On the heels of this morning’s business concerning John Russell and the Pirates comes a statement from team president Frank Coonelly that General Manager Neal Huntington and Russell each got contract extensions over the winter and thus all of this speculation about Russell being in trouble needs to stop:
As you know, we have respectfully declined to
discuss publically the contract status of our non-player personnel.
While I continue to believe that internal understandings regarding
goals, expectations, standards, performance and progress towards meeting
those goals are far more productive than public votes of confidence or
public discussions about the years remaining on an employee’s contract,
it is clear that the desire to ascertain the number of years that remain
on our manager’s contract has become and will remain a distraction,
precisely the result we sought to avoid by declining to discuss such
As a result, while we have demonstrated in the
past that a contract will not prevent us from making a change if one is
appropriate and thus contract status truly is irrelevant, we will
confirm that during the off-season we exercised the Club’s 2011 option
on JR’s contract and added a fourth year (2011) to Neal’s contract. We
did so because we believed that they were successfully implementing the
organization’s vision of building a baseball organization that could
compete for championships on a consistent basis.
So that’s that. I suppose I’ll know I’ve hit the big time when my reports cause team brass to issue refutations in press-release form like this.
Athletics southpaw Sean Manaea delivered his first career no-hitter against the Red Sox in a decisive 3-0 victory on Saturday night. Any thought of a perfect game was banished in the first at-bat, when Mookie Betts drew a leadoff six-pitch walk to open the first inning. From there, Manaea was nearly flawless, holding the Sox to four total baserunners and striking out 10 of 30 batters faced — a career record.
Manaea was gifted a three-run lead thanks to RBI doubles from Jed Lowrie and Stephen Piscotty and Marcus Semien‘s solo shot off of Chris Sale in the fifth inning. While the Red Sox managed to draw two walks off of Manaea, they didn’t come anywhere close to plating a run. Andrew Benintendi tried to break up the no-no in the sixth inning with an infield hit down the first base line, but strayed out of bounds and later saw his hit reversed on a call of batter interference.
Entering the ninth inning, the 26-year-old lefty was sitting at just 95 pitches through eight frames of no-hit ball. He quickly deposed Blake Swihart and Mookie Betts with a groundout and fly out, then walked Benintendi on seven pitches. Any threat the Red Sox might have posed was soon eliminated, however, as Hanley Ramirez ground into a force out to complete the no-hitter.
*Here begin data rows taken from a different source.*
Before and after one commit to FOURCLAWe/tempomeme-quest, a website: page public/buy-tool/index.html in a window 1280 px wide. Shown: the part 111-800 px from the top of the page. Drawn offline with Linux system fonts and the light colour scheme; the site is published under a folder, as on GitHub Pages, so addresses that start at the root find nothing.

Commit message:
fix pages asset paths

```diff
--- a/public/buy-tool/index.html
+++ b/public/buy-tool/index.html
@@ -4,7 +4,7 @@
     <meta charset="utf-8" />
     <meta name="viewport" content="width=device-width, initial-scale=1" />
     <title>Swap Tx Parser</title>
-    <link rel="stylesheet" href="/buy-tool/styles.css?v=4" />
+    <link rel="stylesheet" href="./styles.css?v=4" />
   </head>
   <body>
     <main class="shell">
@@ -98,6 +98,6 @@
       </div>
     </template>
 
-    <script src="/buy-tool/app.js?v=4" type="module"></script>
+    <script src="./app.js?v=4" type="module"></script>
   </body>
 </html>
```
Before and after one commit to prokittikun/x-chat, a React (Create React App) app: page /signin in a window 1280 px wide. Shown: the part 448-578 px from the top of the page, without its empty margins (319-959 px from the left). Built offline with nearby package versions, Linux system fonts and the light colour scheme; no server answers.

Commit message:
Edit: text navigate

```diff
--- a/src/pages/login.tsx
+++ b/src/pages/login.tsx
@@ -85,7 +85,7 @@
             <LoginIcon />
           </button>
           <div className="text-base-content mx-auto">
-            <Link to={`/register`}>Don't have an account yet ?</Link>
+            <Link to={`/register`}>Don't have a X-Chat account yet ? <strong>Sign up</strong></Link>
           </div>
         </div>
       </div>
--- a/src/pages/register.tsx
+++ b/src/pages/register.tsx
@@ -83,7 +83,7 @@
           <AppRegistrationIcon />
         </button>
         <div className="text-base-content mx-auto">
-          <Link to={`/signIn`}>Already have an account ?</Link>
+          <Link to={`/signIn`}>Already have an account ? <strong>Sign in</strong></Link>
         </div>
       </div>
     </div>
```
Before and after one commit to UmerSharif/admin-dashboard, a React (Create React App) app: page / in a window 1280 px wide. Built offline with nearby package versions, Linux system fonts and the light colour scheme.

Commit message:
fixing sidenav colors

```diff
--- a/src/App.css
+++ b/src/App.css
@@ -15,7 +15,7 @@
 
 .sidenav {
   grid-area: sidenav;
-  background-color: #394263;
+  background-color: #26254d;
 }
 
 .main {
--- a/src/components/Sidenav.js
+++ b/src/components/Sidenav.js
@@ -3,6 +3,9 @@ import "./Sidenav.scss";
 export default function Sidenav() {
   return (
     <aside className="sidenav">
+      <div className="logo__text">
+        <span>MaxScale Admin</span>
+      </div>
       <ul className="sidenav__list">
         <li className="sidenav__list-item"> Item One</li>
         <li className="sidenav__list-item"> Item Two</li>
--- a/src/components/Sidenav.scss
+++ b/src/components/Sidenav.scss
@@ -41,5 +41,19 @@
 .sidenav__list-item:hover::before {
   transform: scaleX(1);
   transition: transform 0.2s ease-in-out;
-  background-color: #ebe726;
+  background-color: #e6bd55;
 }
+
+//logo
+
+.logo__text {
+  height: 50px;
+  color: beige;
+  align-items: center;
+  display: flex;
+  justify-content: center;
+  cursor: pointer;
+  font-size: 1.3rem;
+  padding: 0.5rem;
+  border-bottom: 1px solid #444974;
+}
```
Manaea is the first A’s pitcher to toss a no-no since Dallas Braden’s perfect game against the Rays eight years ago. The last time the Red Sox were on the losing end of a no-hitter was also against an AL West rival, when the Mariners’ Chris Bosio clinched a 2-0 no-no on April 22, 1993. Manaea’s feat is even more outstanding given how dominant the Red Sox have looked this season: prior to Saturday’s defeat, they boasted a 17-2 record and had yet to be shut out during the regular season.